Tuesday, July 31, 2007

Tom Watching "Lady In The Water"

After a week on hiatus, there will be a new sketch... later this week, when I finish editing it. In the meantime, enjoy this video, made while Tommaso was in town for Kevin's wedding.


Thursday, July 19, 2007

Guardian Angel

Re-edited! With some trims to speed up the awkwardly staged middle section and some extra razzle-dazzle at the end.


Saturday, July 14, 2007

The Transformers Post

I can see how, in the right frame of mind, someone might find Transformers trashily enjoyable. I had expected that I might. In fact, despite my lukewarm anticipation for the movie, upon consideration, I realized that I was probably the ideal audience for it. I grew up with the toys and have fond memories of them, but I am by no means a purist and I don't really care if they tweak the mythology in adaptation. And I'm always ready to forgive a stupid action movie, as long as it's awesome.

The fact that I ended up seeing the movie with a Transformers purist might have dampened my forgiveness somewhat, but the fact remains that ultimately, the movie failed to really excite me much. Granted, the Tranformer effects are pretty amazing. The robots are intricate and their integration into the reality of the movie is seamless. You get taken out of the movie by bad writing and poor editing, sure, but you never get taken out of the movie by unconvincing effects. it really looks like these robots are clanking around in the environments we're looking at, and it's surprisingly easy to let yourself forget that they are effects.

Aside from that, though, the action is choreographed and shot so indifferently that it's hard to get involved in any of it. There are few moments that engage you on a level that can genuinely be called excitement. There are no stand up and cheer action moments where, either through your attachment to the characters and story, or through some especially clever staging or shooting or stunt work, you sit up and smile and say, holy shit, that was fucking badass.

Two moments come close: One is when Optimus fights Bonecrusher on the freeway, and a sword comes out of his arm and Optimus decapitates Bonecrusher, and Bonecrusher's head crashes to the ground.

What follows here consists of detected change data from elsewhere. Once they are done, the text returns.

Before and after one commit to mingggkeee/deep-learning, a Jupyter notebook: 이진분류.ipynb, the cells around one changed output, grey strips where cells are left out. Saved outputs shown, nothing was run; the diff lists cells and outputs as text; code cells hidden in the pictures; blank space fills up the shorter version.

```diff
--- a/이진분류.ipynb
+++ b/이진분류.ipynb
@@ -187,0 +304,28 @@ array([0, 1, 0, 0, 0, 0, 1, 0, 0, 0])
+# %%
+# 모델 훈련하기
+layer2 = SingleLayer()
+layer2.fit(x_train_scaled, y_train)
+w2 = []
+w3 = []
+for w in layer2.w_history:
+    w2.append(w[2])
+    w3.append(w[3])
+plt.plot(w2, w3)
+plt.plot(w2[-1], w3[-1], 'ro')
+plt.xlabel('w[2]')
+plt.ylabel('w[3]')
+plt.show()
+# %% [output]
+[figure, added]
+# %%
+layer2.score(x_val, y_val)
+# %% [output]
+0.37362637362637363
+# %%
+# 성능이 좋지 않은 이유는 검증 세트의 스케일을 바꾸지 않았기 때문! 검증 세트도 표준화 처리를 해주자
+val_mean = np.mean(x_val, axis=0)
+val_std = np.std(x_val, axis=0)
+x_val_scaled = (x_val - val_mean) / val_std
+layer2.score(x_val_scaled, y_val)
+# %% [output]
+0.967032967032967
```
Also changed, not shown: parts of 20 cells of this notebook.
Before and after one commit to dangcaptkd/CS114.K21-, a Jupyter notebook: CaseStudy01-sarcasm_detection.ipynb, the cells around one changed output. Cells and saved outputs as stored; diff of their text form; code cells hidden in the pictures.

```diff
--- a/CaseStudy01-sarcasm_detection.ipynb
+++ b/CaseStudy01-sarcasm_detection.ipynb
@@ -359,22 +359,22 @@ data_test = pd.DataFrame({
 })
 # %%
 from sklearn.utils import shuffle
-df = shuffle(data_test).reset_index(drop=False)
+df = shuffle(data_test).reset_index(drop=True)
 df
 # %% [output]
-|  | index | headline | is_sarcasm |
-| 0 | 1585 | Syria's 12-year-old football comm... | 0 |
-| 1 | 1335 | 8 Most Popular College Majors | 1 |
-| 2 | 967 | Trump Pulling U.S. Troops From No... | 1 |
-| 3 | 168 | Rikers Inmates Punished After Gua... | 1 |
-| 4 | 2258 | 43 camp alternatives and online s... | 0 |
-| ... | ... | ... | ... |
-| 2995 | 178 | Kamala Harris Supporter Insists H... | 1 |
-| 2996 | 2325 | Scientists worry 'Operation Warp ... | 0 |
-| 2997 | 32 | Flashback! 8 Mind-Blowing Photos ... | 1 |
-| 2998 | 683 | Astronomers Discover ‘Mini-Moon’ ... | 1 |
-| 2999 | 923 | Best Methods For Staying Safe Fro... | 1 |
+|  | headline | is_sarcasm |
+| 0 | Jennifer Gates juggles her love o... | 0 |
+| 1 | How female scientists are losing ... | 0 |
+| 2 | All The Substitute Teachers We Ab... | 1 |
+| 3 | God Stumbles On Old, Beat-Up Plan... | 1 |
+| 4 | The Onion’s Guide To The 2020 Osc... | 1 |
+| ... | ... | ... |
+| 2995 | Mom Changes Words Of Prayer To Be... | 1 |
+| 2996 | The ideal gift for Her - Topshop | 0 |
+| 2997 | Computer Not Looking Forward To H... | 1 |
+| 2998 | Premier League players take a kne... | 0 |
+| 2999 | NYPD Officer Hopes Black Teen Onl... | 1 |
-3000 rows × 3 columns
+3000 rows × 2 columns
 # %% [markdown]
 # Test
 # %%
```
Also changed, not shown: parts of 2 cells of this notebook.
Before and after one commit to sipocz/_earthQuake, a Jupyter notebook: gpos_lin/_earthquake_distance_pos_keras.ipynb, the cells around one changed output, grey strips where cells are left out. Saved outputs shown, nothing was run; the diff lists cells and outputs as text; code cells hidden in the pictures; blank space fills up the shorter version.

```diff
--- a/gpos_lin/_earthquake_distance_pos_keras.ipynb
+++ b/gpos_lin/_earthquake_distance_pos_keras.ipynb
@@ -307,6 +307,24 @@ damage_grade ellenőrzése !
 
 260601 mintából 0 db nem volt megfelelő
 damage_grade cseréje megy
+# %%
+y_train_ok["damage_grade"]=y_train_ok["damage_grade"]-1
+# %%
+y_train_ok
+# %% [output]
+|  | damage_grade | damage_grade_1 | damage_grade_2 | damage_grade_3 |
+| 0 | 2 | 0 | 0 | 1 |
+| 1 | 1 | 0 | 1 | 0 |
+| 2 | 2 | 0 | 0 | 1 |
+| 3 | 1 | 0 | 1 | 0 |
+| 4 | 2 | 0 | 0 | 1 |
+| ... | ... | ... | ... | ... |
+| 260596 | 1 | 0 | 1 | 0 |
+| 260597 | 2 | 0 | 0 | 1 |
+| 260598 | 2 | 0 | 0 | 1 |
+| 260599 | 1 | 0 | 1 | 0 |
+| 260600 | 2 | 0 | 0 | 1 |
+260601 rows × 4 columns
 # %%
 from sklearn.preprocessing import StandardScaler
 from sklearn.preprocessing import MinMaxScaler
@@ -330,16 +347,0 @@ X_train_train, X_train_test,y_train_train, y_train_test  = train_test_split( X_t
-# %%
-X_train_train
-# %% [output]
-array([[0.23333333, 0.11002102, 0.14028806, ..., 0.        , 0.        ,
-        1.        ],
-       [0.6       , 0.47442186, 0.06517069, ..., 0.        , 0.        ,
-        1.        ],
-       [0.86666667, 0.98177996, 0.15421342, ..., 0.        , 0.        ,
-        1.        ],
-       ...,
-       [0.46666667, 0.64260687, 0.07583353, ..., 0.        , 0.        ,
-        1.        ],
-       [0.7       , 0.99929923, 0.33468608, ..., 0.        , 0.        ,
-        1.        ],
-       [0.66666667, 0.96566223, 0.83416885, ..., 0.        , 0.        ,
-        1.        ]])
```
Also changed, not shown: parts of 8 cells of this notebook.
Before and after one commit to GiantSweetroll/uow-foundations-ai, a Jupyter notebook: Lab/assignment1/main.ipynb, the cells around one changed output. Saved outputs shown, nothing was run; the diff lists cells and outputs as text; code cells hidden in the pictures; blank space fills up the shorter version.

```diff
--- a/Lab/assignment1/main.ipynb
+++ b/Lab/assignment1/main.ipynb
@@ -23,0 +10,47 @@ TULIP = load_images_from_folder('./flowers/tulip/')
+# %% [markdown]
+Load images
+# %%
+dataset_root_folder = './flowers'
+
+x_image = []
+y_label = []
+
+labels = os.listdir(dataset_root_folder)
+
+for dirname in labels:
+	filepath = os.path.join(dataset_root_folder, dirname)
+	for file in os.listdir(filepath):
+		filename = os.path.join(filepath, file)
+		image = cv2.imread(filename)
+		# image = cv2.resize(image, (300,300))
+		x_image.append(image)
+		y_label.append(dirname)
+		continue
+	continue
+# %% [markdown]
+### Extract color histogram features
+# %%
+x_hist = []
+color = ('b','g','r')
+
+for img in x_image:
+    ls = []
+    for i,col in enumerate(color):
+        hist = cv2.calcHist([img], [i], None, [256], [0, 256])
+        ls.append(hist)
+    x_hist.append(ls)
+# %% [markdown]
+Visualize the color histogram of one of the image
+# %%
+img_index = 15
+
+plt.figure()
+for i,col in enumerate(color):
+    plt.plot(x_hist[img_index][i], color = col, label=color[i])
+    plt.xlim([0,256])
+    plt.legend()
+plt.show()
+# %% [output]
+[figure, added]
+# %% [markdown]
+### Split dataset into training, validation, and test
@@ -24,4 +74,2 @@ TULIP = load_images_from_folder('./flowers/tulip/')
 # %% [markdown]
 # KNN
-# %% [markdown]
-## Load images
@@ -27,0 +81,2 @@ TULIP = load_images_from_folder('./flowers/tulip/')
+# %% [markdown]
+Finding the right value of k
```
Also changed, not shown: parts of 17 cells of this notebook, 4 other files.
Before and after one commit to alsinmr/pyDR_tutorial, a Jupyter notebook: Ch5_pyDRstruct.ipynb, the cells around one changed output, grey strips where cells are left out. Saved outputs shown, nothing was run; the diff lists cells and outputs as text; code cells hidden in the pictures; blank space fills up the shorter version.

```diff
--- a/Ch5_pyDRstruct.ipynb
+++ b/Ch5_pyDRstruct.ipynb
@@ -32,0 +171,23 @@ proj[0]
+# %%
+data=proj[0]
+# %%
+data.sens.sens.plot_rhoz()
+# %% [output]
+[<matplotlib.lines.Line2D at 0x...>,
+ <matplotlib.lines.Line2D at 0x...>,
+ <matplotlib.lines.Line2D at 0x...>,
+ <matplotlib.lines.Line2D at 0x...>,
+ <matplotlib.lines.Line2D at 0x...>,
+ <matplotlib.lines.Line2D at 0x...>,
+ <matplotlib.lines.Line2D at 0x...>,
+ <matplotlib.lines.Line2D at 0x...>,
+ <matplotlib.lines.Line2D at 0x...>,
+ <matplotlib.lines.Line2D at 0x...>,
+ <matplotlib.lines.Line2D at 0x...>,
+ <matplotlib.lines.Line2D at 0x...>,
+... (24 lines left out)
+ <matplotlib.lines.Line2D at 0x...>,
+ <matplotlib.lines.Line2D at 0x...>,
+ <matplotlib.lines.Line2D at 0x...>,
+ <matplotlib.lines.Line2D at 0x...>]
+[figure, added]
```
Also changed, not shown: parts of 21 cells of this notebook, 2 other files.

Hooray! Optimus finally did something heroic. But it's a little weak because the fight wasn't that long and we couldn't really tell what was happening in it. Heck, the transition from getting tackled on a flat section of freeway, cutting straight to them tumbling through a cloverleaf interchange was jarring enough, never mind the rest of the fight.

The other near-awesome moment comes as the movie segues from a Bumblebee-as-Herbie movie into a Transformers movie. Bumblebee comes to Shia's rescue as he's being chased by Barricade. Bumblebee fights off Barricade, turns into a Camaro, and Shia and the hot girl jump in. Bumblebee takes off. Barricade runs after them, jumps, turns into a fucking Mustang in mid-air, and fuck yeah, it's on. Barricade vs. Bumblebee, Mustang vs. Camaro, this movie is finally moving and it's time for an awesome car chase. Only it isn't. There isn't an awesome car chase. Cut to night (Even though, wasn't it still basically morning when Shia left his house getting chased by Bumblebee? Did they chase all day, and we didn't get to see it?) and Bumblebee is sneaking around as Barricade continues looking for them. And then the kids get out of the car and the robots have it out off screen. What the hell? I guess I can understand holding back on the robot fight, since we'll have tons of that later, although it is kind of a cheat. But to leave us hanging on a car chase and a robot fight, just when the movie finally had my blood pumping? Not cool.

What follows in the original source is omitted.